» To do
The response must consist of every line of the listing, reproduced verbatim.

» Input material

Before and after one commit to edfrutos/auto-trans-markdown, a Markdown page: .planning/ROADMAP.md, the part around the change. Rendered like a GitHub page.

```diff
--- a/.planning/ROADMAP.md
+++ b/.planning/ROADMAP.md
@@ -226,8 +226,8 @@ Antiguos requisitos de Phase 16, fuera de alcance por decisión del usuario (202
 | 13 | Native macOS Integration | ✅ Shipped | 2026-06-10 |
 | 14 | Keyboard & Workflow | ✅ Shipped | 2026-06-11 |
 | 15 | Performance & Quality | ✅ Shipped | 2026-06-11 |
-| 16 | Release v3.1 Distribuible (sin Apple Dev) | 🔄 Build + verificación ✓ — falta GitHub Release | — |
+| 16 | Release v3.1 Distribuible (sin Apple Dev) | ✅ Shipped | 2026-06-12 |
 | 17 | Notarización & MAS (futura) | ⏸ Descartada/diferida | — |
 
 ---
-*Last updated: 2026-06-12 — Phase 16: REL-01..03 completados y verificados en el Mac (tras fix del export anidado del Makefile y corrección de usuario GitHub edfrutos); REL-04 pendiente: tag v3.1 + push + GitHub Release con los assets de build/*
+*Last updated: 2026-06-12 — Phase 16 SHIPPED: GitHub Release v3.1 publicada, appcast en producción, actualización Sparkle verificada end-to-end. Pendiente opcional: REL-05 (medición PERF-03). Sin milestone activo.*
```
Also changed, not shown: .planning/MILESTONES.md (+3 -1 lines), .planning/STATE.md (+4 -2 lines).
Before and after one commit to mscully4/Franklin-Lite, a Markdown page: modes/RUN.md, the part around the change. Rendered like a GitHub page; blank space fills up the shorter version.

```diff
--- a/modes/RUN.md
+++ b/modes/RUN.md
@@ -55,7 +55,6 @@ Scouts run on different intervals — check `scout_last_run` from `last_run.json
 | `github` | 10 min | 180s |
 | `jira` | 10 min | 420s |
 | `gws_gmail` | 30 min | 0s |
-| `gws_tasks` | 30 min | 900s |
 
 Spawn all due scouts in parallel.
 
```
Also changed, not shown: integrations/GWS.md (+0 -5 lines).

» Exercise result
Before and after one commit to edfrutos/auto-trans-markdown, a Markdown page: .planning/ROADMAP.md, the part around the change. Rendered like a GitHub page.

```diff
--- a/.planning/ROADMAP.md
+++ b/.planning/ROADMAP.md
@@ -226,8 +226,8 @@ Antiguos requisitos de Phase 16, fuera de alcance por decisión del usuario (202
 | 13 | Native macOS Integration | ✅ Shipped | 2026-06-10 |
 | 14 | Keyboard & Workflow | ✅ Shipped | 2026-06-11 |
 | 15 | Performance & Quality | ✅ Shipped | 2026-06-11 |
-| 16 | Release v3.1 Distribuible (sin Apple Dev) | 🔄 Build + verificación ✓ — falta GitHub Release | — |
+| 16 | Release v3.1 Distribuible (sin Apple Dev) | ✅ Shipped | 2026-06-12 |
 | 17 | Notarización & MAS (futura) | ⏸ Descartada/diferida | — |
 
 ---
-*Last updated: 2026-06-12 — Phase 16: REL-01..03 completados y verificados en el Mac (tras fix del export anidado del Makefile y corrección de usuario GitHub edfrutos); REL-04 pendiente: tag v3.1 + push + GitHub Release con los assets de build/*
+*Last updated: 2026-06-12 — Phase 16 SHIPPED: GitHub Release v3.1 publicada, appcast en producción, actualización Sparkle verificada end-to-end. Pendiente opcional: REL-05 (medición PERF-03). Sin milestone activo.*
```
Also changed, not shown: .planning/MILESTONES.md (+3 -1 lines), .planning/STATE.md (+4 -2 lines).
Before and after one commit to mscully4/Franklin-Lite, a Markdown page: modes/RUN.md, the part around the change. Rendered like a GitHub page; blank space fills up the shorter version.

```diff
--- a/modes/RUN.md
+++ b/modes/RUN.md
@@ -55,7 +55,6 @@ Scouts run on different intervals — check `scout_last_run` from `last_run.json
 | `github` | 10 min | 180s |
 | `jira` | 10 min | 420s |
 | `gws_gmail` | 30 min | 0s |
-| `gws_tasks` | 30 min | 900s |
 
 Spawn all due scouts in parallel.
 
```
Also changed, not shown: integrations/GWS.md (+0 -5 lines).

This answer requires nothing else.